◆ PROBLEM REQUIREMENTS:
Will you output all of the data below exactly, omitting the images?
──────── RECORDS SUPPLIED
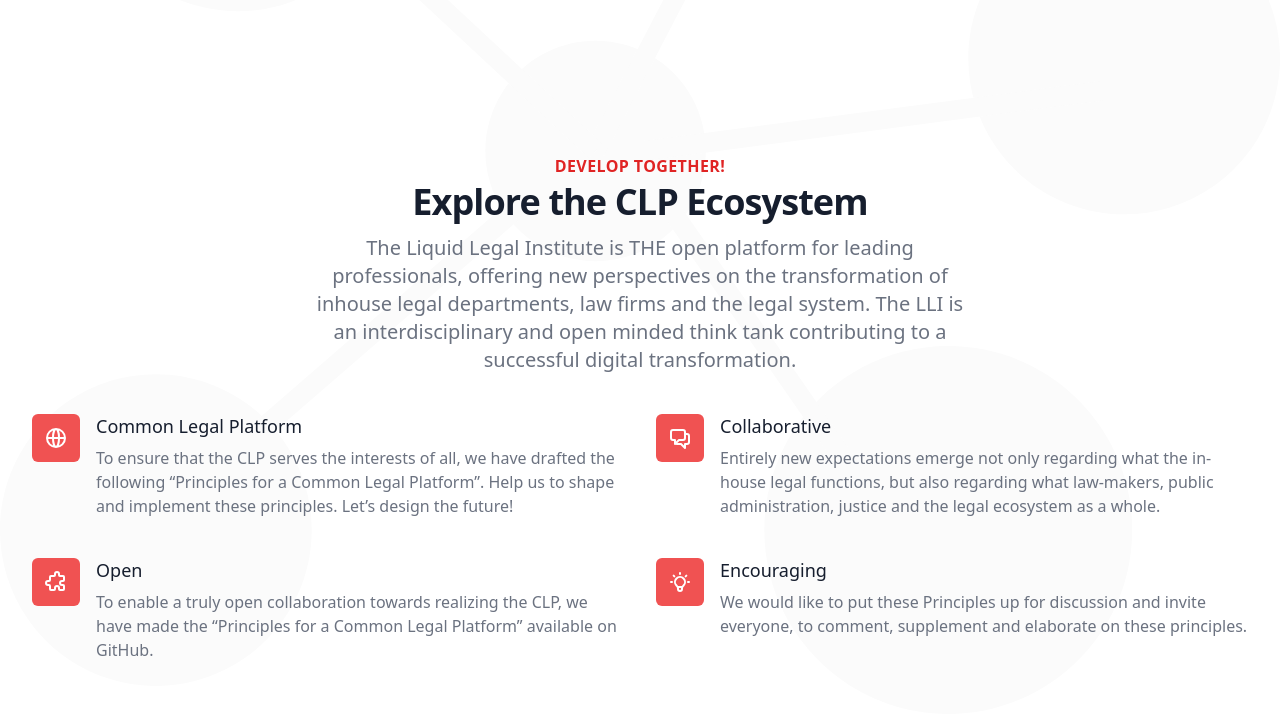
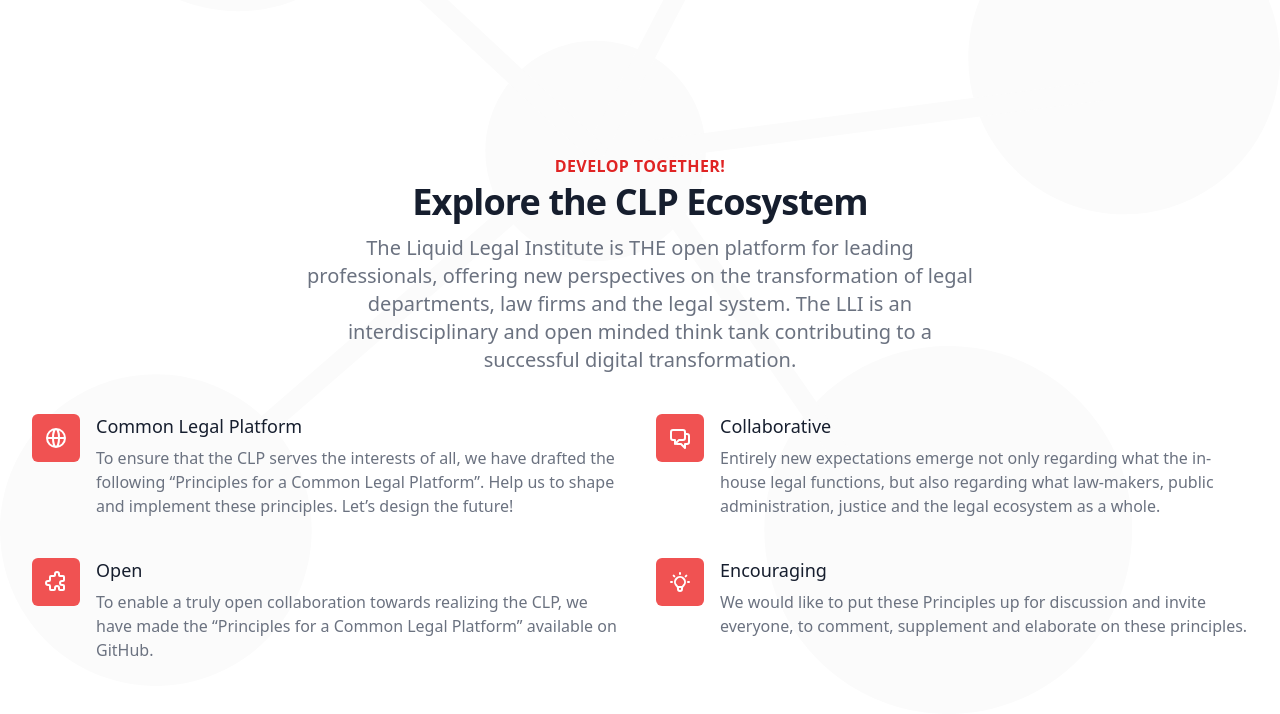
Before and after one commit to Liquid-Legal-Institute/Liquid-Legal-Institute.github.io, a plain HTML site: page index.html in a window 1280 px wide. Shown: the part 86-800 px from the top of the page. Drawn offline with Linux system fonts and the light colour scheme.

Commit message:
Update index.html

```diff
--- a/index.html
+++ b/index.html
@@ -60,10 +60,7 @@
                 Explore the CLP Ecosystem
             </h3>
             <p class="mt-4 max-w-2xl text-xl leading-7 text-gray-500 mx-auto">
-                The Liquid Legal Institute is THE open platform for leading professionals, offering new perspectives on
-                the transformation of inhouse legal departments, law firms and the legal system. The LLI
-                is an interdisciplinary and open minded think tank contributing to a
-                successful digital transformation.
+                The Liquid Legal Institute is THE open platform for leading professionals, offering new perspectives on the transformation of legal departments, law firms and the legal system. The LLI is an interdisciplinary and open minded think tank contributing to a successful digital transformation.
             </p>
         </div>
 
```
────────────────
◆ WRITTEN SOLUTION:
Before and after one commit to Liquid-Legal-Institute/Liquid-Legal-Institute.github.io, a plain HTML site: page index.html in a window 1280 px wide. Shown: the part 86-800 px from the top of the page. Drawn offline with Linux system fonts and the light colour scheme.

Commit message:
Update index.html

```diff
--- a/index.html
+++ b/index.html
@@ -60,10 +60,7 @@
                 Explore the CLP Ecosystem
             </h3>
             <p class="mt-4 max-w-2xl text-xl leading-7 text-gray-500 mx-auto">
-                The Liquid Legal Institute is THE open platform for leading professionals, offering new perspectives on
-                the transformation of inhouse legal departments, law firms and the legal system. The LLI
-                is an interdisciplinary and open minded think tank contributing to a
-                successful digital transformation.
+                The Liquid Legal Institute is THE open platform for leading professionals, offering new perspectives on the transformation of legal departments, law firms and the legal system. The LLI is an interdisciplinary and open minded think tank contributing to a successful digital transformation.
             </p>
         </div>
 
```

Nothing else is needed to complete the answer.